SUPPLIED ENTRIES START
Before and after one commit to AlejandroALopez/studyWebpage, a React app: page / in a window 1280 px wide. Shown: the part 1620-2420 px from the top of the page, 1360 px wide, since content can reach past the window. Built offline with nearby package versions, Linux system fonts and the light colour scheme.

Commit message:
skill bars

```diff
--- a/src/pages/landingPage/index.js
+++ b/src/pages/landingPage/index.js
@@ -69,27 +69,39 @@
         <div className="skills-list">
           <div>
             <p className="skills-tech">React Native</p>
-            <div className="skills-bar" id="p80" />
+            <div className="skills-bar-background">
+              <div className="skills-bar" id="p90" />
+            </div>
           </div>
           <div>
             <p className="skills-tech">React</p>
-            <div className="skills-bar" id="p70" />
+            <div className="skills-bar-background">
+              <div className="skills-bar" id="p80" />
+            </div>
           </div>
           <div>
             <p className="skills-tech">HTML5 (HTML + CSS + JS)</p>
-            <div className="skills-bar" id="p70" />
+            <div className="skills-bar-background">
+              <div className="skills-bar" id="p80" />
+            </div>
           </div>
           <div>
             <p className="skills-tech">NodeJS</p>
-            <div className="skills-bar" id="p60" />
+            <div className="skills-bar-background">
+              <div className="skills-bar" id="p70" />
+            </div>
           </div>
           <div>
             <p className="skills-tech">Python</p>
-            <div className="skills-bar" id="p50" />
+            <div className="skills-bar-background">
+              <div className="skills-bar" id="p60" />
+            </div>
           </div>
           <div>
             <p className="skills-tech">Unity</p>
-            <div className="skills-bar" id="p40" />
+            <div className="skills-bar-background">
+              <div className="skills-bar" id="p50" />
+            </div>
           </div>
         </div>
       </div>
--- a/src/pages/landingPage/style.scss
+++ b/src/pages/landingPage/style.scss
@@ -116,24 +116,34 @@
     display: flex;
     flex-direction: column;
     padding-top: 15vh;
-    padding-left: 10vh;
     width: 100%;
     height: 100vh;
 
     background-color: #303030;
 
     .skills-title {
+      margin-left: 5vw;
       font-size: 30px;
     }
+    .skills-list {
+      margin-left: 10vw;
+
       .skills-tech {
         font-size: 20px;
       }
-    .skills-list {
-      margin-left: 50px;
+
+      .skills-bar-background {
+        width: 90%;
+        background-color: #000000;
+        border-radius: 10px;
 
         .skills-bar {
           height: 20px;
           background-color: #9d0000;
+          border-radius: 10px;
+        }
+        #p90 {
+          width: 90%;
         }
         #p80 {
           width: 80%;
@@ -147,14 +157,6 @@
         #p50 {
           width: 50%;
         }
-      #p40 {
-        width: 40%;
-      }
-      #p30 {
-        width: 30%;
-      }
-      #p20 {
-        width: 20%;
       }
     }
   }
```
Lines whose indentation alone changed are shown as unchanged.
SUPPLIED ENTRIES END
**EXERCISE AIM**
Pull each line containing "width" from the records.

**OUTPUT FOR THIS TASK**
     width: 100%;
+        width: 90%;
+          width: 90%;
           width: 80%;
           width: 50%;
-        width: 40%;
-        width: 30%;
-        width: 20%;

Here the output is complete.